Imagine if J.R.R. Tolkien had adhered to the advice: "Write about what you know"? There would be no Middle Earth, no hobbits, no Gandalf... Not only would an entire genre of literature fail to exist, but I'd bet my eye teeth many of the great books we know today would never have been written.
Really, who spawned this suffocating notion that we must first be experts in a given field to write about it? Perhaps the better advice would be to write about what fires your imagination and what you're so passionate about that you could bury yourself up to your elbows in reference material for days on end?
I've been asked many times why I write about medieval times or certain figures like Robert the Bruce, Owain Glyndwr, Queen Isabella and Roger Mortimer. The seed of my fascination began with a childhood spent reading Ivanhoe, The Three Musketeers and a plethora of Jean Plaidy books. But spare time for reading died with college and children.
Then, I saw the movie Braveheart. Yeah, yeah, yeah - you historical accuracy purists who so readily decry its inaccuracies may clamber down from your soapboxes for a moment. Truth is, I had never even heard of William Wallace before then. Never. And I only had an inkling who Robert the Bruce was. Yet because of that Hollywood-ized version of a historical era, I was so inspired I wanted to learn more. It re-ignited my love for history and reading and a dream I'd had since I was 12 - to write. Not about something I knew, but something which inspired me: the struggle for freedom, the weak overcoming the strong, hope, persistence, loyalty --- all of it lying in wait in history's chronicles and waiting to be told to new generations.

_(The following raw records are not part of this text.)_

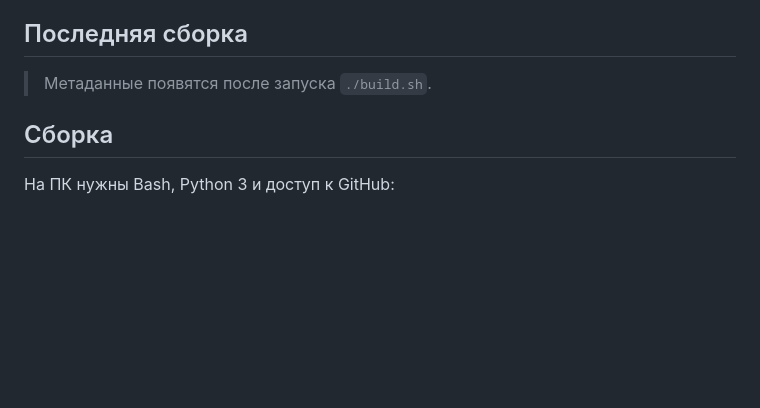
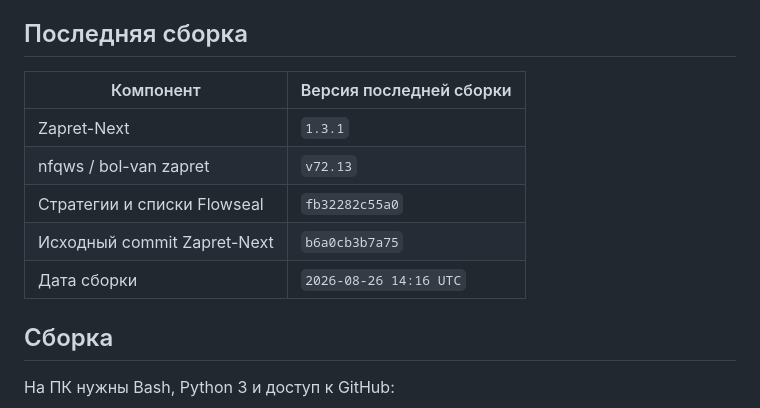
Before and after one commit to Kasumicic/Zapret-Next, a Markdown page: README.md, the part around the change. Drawn GitHub-style; blank space fills up the shorter version.

Commit message:
Record latest build versions

```diff
--- a/README.md
+++ b/README.md
@@ -146,7 +146,13 @@ KernelSU потребуется OverlayFS; полный путь выше раб
 ## Последняя сборка
 
 <!-- build-info:start -->
-> Метаданные появятся после запуска `./build.sh`.
+| Компонент | Версия последней сборки |
+|---|---|
+| Zapret-Next | `1.3.1` |
+| nfqws / bol-van zapret | `v72.13` |
+| Стратегии и списки Flowseal | `fb32282c55a0` |
+| Исходный commit Zapret-Next | `b6a0cb3b7a75` |
+| Дата сборки | `2026-08-26 14:16 UTC` |
 <!-- build-info:end -->
 
 ## Сборка
```
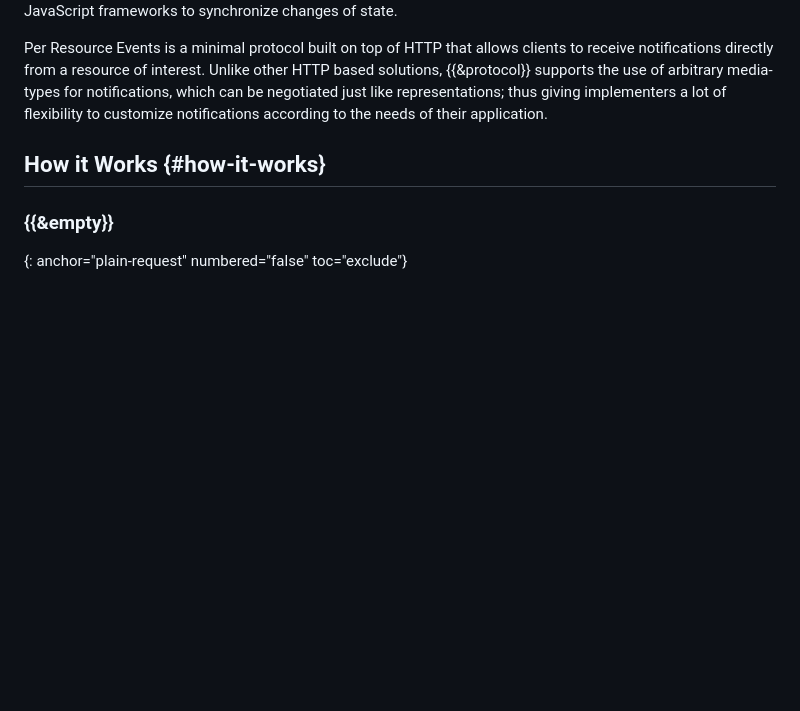
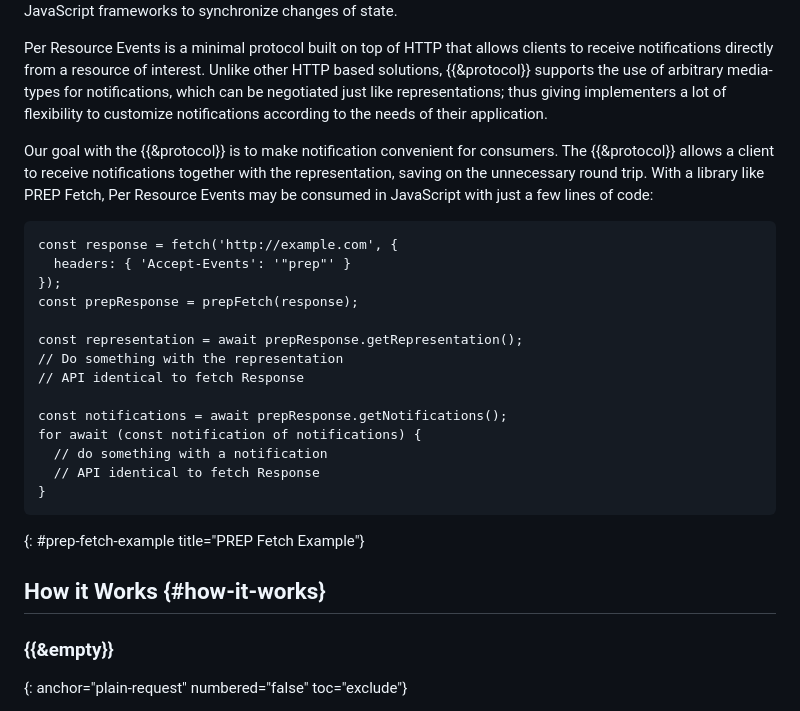
Before and after one commit to CxRes/prep, a Markdown page: sections/introduction.md, the part around the change. Rendered like a GitHub page; blank space fills up the shorter version.

Commit message:
feat: Add PREP Fetch Example
Added a PREP Fetch example to demonstrate the ease of consuming notifications.

Signed-off-by: Rahul Gupta <CxRes@users.noreply.github.com>

```diff
--- a/sections/introduction.md
+++ b/sections/introduction.md
@@ -9,6 +9,26 @@ HTTP was originally designed to transfer a static documents within a single requ
 But web-applications today are dynamic. They provide (near-)instantaneous updates across multiple clients and servers. The many workarounds developed over the years to provide real-time updates over HTTP have often proven to be inadequate. Web programmers instead resort to implementing custom messaging systems over alternate protocols such as WebSockets, which requires additional layers of code in the form of non-standard JavaScript frameworks to synchronize changes of state.
 
 Per Resource Events is a minimal protocol built on top of HTTP that allows clients to receive notifications directly from a resource of interest. Unlike other HTTP based solutions, {{&protocol}} supports the use of arbitrary media-types for notifications, which can be negotiated just like representations; thus giving implementers a lot of flexibility to customize notifications according to the needs of their application.
+
+Our goal with the {{&protocol}} is to make notification convenient for consumers. The {{&protocol}} allows a client to receive notifications together with the representation, saving on the unnecessary round trip. With a library like PREP Fetch, Per Resource Events may be consumed in JavaScript with just a few lines of code:
+
+~~~
+const response = fetch('http://example.com', {
+  headers: { 'Accept-Events': '"prep"' }
+});
+const prepResponse = prepFetch(response);
+
+const representation = await prepResponse.getRepresentation();
+// Do something with the representation
+// API identical to fetch Response
+
+const notifications = await prepResponse.getNotifications();
+for await (const notification of notifications) {
+  // do something with a notification
+  // API identical to fetch Response
+}
+~~~
+{: #prep-fetch-example title="PREP Fetch Example"}
 
 ## How it Works {#how-it-works}
 
```
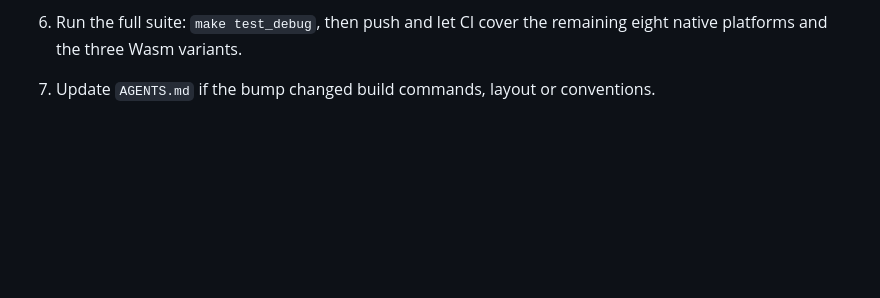
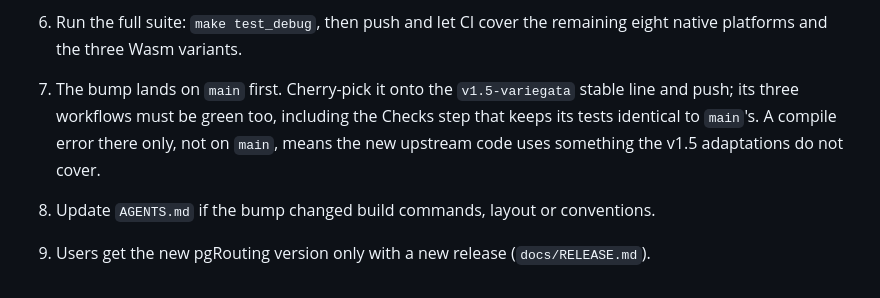
Before and after one commit to sanak/duckdb-pgrouting, a Markdown page: docs/UPSTREAM_SYNC.md, the part around the change. Rendered like a GitHub page; blank space fills up the shorter version.

```diff
--- a/docs/UPSTREAM_SYNC.md
+++ b/docs/UPSTREAM_SYNC.md
@@ -50,4 +50,9 @@ the following checklist, in order. Every step either passes or tells you exactly
    same keys.
 6. Run the full suite: `make test_debug`, then push and let CI cover the remaining eight native
    platforms and the three Wasm variants.
-7. Update `AGENTS.md` if the bump changed build commands, layout or conventions.
+7. The bump lands on `main` first. Cherry-pick it onto the `v1.5-variegata` stable line and push;
+   its three workflows must be green too, including the Checks step that keeps its tests
+   identical to `main`'s. A compile error there only, not on `main`, means the new upstream code
+   uses something the v1.5 adaptations do not cover.
+8. Update `AGENTS.md` if the bump changed build commands, layout or conventions.
+9. Users get the new pgRouting version only with a new release (`docs/RELEASE.md`).
```
Also changed, not shown: AGENTS.md (+51 -11 lines), docs/RELEASE.md (added, +91 -0 lines).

The fun part about being a writer is that you learn so much in the process. And when that research shows, so will your readers!